One of the rockets hit an empty lot near the former home of fugitive Taliban leader Mullah Mohammed Omar (search) which now houses U.S. special forces troops, said Gen. Salim Khan, the deputy police chief. The other two hit elsewhere in the city.

Khan blamed Taliban (search) rebels for the attack, which occurred at about 3 a.m.

"The one rocket hit right next to Mullah Omar's home, and two other rockets hit fields in Kandahar city," said Khan. "The Taliban did this. Nobody else would do such a thing."

U.S. troops cordoned off the area next to Mullah Omar's old home, keeping residents and journalists a good distance away.

Meanwhile, a purported Taliban spokesman claimed responsibility for an ambush of a police convoy in southern Afghanistan, and said insurgents had killed a district police chief after taking him captive. Mullah Latif Hakimi said the man was killed for collaborating with the U.S.

Ten other officers taken captive in the ambush on Thursday were still alive, he said.

Hakimi often calls news organizations to claim responsibility for attacks on behalf of the Taliban.
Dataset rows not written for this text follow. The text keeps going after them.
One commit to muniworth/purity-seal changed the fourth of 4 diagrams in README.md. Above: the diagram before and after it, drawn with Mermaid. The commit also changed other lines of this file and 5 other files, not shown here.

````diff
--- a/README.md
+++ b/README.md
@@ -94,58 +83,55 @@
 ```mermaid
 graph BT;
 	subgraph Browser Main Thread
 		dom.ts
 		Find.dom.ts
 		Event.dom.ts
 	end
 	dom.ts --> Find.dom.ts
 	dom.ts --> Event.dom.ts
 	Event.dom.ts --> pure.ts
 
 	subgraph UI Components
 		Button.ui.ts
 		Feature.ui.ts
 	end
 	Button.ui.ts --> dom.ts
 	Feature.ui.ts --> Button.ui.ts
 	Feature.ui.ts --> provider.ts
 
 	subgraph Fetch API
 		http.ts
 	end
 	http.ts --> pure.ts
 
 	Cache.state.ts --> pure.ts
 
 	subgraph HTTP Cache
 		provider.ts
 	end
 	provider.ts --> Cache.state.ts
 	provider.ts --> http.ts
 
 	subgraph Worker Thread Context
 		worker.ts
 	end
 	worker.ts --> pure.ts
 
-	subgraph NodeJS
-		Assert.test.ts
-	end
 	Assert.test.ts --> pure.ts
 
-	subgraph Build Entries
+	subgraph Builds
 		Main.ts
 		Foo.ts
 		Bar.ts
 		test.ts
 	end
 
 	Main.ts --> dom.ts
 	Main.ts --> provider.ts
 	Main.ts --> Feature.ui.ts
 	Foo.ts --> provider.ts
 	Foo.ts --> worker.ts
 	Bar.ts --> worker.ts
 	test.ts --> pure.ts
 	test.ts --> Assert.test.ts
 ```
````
His information has sometimes proven untrue or exaggerated, and his exact tie to the group's leadership is unclear.

In other violence, rebels attacked a government office Saturday in Zabul province's Daychopan district and an ensuing two-hour gunbattle left four insurgents dead, said provincial spokesman Ali Khail. The attackers fled after U.S. helicopters arrived to back up the Afghan troops on the ground, he said.

On Friday, rebels detonated a bomb hidden next to a road in nearby Helmand province as a government vehicle was passing, said Mohammed Wali, spokesman for the provincial governor. A soldier in the vehicle was killed, he said.

In Kandahar province's Shah Wali Kot district, fighting Friday between Afghan soldiers and Taliban rebels left two insurgents dead, local army commander Gen. Muslim Amid said.

Attacks across the country have increased since March, when snow melted on mountain passes used by the insurgents. About 240 suspected rebels and 29 U.S. troops have been killed in the recent violence, according to Afghan and U.S. officials.